2. A strategic link. The new, decentralized M&A groups received marching orders reflecting the corporate plan. Specifically, with Textron seeking to strike an overall balance between long- and short-cycle businesses, the company told business units that the first acquisition targets should be short-cycle companies. More overseas enterprises were sought, and growth of the undersized industrial sector was encouraged. For one thing, Key reassigned Jack Curran, Textron’s most experienced dealmaker, to the $3 billion segment.
3. Integration plan. Each acquisition team was asked to develop and maintain an action plan that would spell out potential synergies, financial projections associated with each action, and who would be responsible for getting a deal done. Often, Textron predicates price negotiations on what the teams learn about a target’s operational efficiencies and new sales opportunities.
The “M&A Status Report” also serves to keep the sector teams thinking cooperatively. “There’s no faster way to derail the acquisition process in a decentralized company than to have a division head spending nine months of work bagging a rabbit and have corporate say, ‘I’m sorry, we’re only eating venison tonight.’ That’s not in accord with our strategy,” says Key. “If that happens, the word will go out very quickly: ‘Don’t waste your time on acquisitions. Go about growing your business.'”
Stephen Barr is senior contributing editor of CFO.
A lesson for 1999: Big deals often get discounted on Wall Street in this booming environment for deals, M&A experts are increasingly trusting investor reaction as a fair indicator of the chance of success.
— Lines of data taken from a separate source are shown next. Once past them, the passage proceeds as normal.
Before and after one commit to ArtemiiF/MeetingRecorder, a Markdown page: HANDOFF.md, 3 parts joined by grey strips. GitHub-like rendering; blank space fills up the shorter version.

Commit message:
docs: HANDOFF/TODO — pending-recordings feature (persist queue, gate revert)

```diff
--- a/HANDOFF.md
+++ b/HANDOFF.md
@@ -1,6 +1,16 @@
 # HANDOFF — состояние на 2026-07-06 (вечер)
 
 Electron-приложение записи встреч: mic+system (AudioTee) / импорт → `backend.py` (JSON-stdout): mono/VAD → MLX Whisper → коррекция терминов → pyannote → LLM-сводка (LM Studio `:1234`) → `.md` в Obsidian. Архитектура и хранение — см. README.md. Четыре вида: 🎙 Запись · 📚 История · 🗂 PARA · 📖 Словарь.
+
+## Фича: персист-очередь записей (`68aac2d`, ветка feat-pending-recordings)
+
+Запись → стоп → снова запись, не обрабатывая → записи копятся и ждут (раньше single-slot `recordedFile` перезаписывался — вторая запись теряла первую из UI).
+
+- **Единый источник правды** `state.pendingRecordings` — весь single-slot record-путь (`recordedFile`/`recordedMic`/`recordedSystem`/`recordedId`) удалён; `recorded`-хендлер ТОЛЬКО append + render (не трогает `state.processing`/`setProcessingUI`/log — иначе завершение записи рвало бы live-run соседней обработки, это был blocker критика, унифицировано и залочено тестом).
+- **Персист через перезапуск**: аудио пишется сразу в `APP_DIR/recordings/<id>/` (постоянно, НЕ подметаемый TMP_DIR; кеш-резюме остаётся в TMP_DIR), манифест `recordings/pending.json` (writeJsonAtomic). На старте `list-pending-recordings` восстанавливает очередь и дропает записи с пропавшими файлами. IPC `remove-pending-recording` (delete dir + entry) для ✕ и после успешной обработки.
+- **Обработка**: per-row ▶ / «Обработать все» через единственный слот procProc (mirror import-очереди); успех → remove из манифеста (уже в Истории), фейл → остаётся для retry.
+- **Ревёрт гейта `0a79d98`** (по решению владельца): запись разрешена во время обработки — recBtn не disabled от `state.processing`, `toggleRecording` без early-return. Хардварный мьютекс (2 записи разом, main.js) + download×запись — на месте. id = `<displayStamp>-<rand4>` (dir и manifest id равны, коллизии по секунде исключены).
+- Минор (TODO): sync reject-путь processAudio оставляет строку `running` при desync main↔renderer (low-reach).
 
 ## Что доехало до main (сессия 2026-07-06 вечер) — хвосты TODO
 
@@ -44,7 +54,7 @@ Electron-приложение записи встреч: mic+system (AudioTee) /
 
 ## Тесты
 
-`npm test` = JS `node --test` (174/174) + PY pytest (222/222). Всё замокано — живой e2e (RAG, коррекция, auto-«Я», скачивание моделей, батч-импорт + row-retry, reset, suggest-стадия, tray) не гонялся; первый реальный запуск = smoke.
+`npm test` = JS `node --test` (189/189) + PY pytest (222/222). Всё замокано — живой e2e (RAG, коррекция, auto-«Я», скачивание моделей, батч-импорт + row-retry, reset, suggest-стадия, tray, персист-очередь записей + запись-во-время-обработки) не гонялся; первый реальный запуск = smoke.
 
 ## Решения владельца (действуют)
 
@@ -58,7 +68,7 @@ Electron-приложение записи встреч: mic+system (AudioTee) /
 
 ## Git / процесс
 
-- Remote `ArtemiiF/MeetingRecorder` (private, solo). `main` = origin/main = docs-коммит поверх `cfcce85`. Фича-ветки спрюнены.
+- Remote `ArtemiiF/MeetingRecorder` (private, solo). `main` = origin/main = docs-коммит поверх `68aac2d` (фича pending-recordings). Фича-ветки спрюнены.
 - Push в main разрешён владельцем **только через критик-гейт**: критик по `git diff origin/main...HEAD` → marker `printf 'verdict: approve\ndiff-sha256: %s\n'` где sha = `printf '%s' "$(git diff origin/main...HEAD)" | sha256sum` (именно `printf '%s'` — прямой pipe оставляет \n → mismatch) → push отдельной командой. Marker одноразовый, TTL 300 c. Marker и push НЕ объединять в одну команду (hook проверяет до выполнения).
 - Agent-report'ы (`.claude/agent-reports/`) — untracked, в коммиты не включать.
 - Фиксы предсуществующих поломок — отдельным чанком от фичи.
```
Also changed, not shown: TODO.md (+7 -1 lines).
And investor reaction is increasingly skeptical.
The McKesson Corp.- HBO and Proffitts-Saks deals are two of 1998’s mergers below the Top-10 level that created sizable sell-offs at the acquiring company. “It’s becoming less unusual,” says Wharton School visiting professor Mark Sirower.
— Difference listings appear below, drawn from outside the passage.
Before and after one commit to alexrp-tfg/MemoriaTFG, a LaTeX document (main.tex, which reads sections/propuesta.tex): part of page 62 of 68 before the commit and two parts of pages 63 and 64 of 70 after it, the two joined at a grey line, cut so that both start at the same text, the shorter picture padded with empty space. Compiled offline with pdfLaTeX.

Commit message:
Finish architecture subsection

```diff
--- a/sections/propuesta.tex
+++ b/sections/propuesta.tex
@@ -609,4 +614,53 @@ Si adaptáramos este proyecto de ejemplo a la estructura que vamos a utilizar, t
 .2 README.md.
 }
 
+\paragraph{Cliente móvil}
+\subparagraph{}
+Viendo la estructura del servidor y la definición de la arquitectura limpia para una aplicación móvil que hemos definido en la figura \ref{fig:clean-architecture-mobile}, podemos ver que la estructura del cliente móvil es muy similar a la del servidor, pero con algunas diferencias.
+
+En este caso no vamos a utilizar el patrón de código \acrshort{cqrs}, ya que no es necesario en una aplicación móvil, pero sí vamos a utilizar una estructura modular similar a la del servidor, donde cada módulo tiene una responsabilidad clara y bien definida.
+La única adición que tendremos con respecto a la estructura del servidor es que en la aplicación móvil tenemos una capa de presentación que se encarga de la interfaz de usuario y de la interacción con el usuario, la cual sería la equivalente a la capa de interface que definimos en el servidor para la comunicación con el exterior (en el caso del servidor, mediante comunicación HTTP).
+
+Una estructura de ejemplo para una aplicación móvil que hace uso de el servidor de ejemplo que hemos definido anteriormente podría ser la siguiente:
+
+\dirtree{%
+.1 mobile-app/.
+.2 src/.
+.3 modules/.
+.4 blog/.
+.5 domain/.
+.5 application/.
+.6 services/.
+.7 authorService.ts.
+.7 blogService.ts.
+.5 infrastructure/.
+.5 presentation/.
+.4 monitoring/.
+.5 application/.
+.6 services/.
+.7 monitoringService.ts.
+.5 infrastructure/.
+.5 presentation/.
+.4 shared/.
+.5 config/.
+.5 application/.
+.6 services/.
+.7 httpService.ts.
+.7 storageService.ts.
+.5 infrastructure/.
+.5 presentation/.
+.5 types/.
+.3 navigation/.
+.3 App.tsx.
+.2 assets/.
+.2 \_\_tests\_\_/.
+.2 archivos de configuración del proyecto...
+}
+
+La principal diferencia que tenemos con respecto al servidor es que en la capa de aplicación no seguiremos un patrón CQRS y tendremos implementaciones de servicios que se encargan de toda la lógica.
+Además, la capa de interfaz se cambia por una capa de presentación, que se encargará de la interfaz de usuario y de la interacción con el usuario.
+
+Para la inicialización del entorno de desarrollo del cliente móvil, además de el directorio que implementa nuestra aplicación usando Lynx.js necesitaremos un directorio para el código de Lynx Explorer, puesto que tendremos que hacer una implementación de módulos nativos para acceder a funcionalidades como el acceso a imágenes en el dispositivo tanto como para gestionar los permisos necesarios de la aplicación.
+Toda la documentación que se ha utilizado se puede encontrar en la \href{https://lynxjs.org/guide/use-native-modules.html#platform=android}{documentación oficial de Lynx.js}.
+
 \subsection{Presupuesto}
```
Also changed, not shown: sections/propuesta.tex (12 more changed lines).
Even one darling of the merger game, consumer- products maker Newell Corp., lost nearly $1 billion in market capitalization when it announced its $5.8 billion purchase of Rubbermaid Inc. in October. With 16 acquisitions since 1993, Newell had been building a reputation as a shrewd acquirer that quickly digests small companies with goods it can market to its current customers. Rubbermaid, in contrast, is bigger and comes with a troubled past.
“It’s strange to see Newell lose so much of the premium,” says Sirower. “This is a company we look to as having the answers to how to do acquisitions.” Newell’s stock price was continuing to trade lower into December.
But Newell CFO William Alldredge says he figured the market would downplay Newell’s acquisition record and worry instead about the large scale of the deal– something many CFOs may face as megadeals become more commonplace.
“We were not surprised by the outcome,” he says of his company’s stock-price fall. “Because of the size and opportunity, we were willing to put up with more near-term dilution. This is one of those acquisitions that will truly let us make a quantum leap forward.” S.B.